Tell how many lines of the data include the word "roles". Nothing but the number belongs in the answer.

..............................

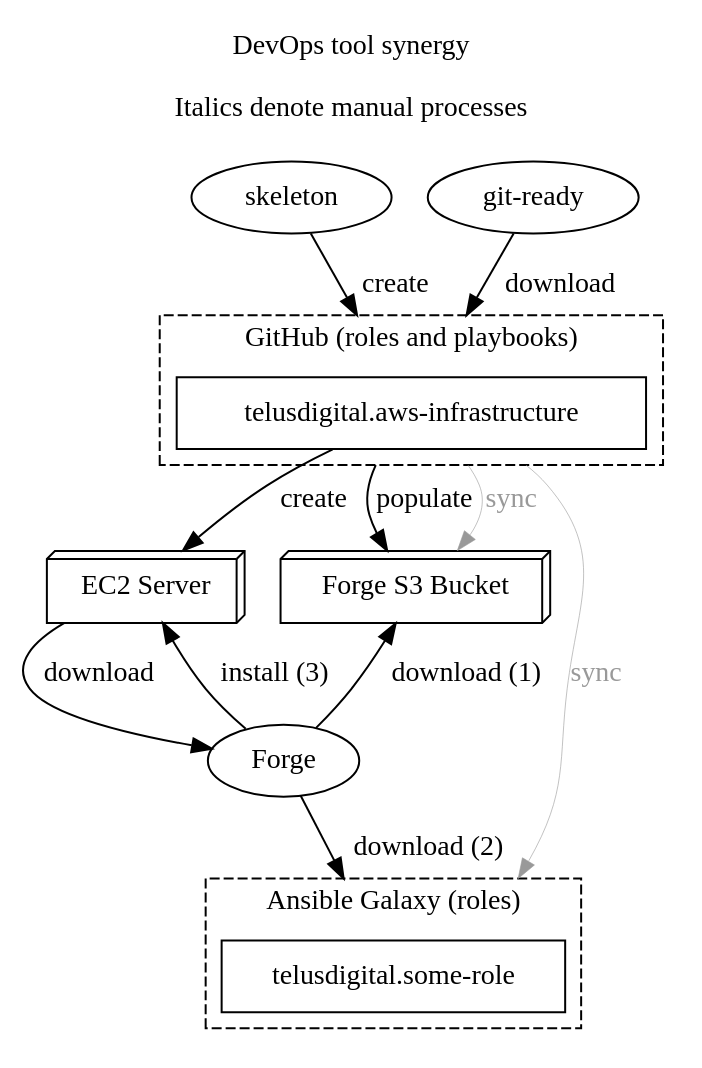
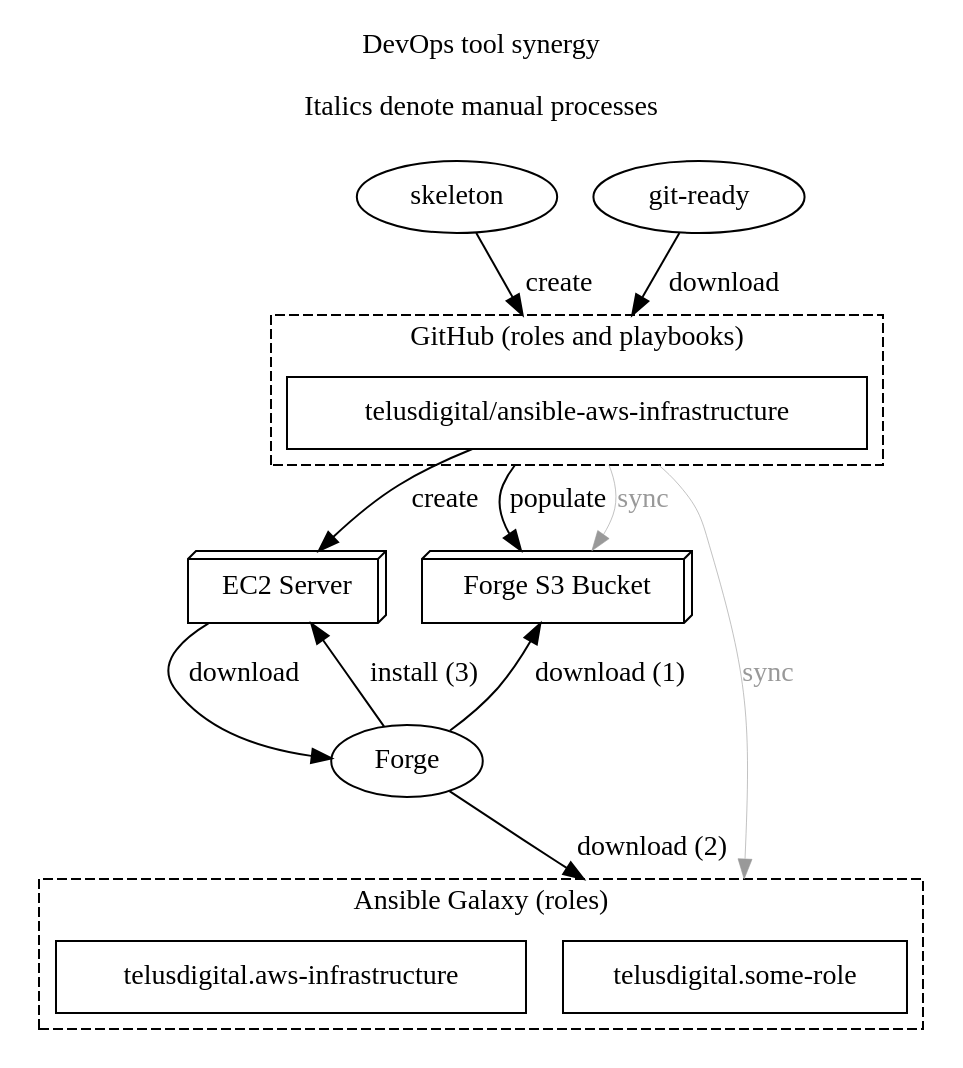
One commit to noqcks/noob-101 changed the diagram in content/synergy.dot. Above: the diagram before and after it, drawn with Graphviz. The commit also changed 2 other files, not shown here.

```diff
--- a/content/synergy.dot
+++ b/content/synergy.dot
@@ -1,37 +1,38 @@
 digraph architecture {
   label="DevOps tool synergy\n\nItalics denote manual processes\n "
   labelloc="top"
   compound="true"
 
   skeleton [label="skeleton"]
   git [label="git-ready"]
   ec2 [label="EC2 Server",shape="box3d"]
   s3 [label="Forge S3 Bucket",shape="box3d"]
   forge [label="Forge"]
 
   subgraph cluster_github {
     label="GitHub (roles and playbooks)"
     style="dashed"
-    infrastructure [label="telusdigital.aws-infrastructure",shape="box"]
+    infrastructure [label="telusdigital/ansible-aws-infrastructure",shape="box"]
   }
 
   subgraph cluster_galaxy {
     label="Ansible Galaxy (roles)"
     style="dashed"
     roles [label="telusdigital.some-role",shape="box"]
+    galaxy_infrastructure [label="telusdigital.aws-infrastructure",shape="box"]
   }
 
   skeleton->infrastructure [label="create",lhead="cluster_github"]
   git->infrastructure [label="download",lhead="cluster_github"]
   infrastructure->ec2 [label="create"]
   ec2->forge [label="download"]
   infrastructure->s3 [label=" populate ",fontname="times italic",ltail="cluster_github"]
   forge->s3 [label="download (1)"]
   forge->roles [label="download (2)",lhead="cluster_galaxy"]
   forge->ec2 [label="install (3)"]
 
   infrastructure->roles [label="sync",fontname="times italic",ltail="cluster_github",lhead="cluster_galaxy",penwidth=0.3,color="#999999",fontcolor="#999999"]
   infrastructure->s3 [label=" sync",fontname="times italic",ltail="cluster_github",penwidth=0.3,color="#999999",fontcolor="#999999"]
 
   { rank=same; ec2 s3 }
 }
```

..............................

> [RESULT OF THE EXERCISE]: 5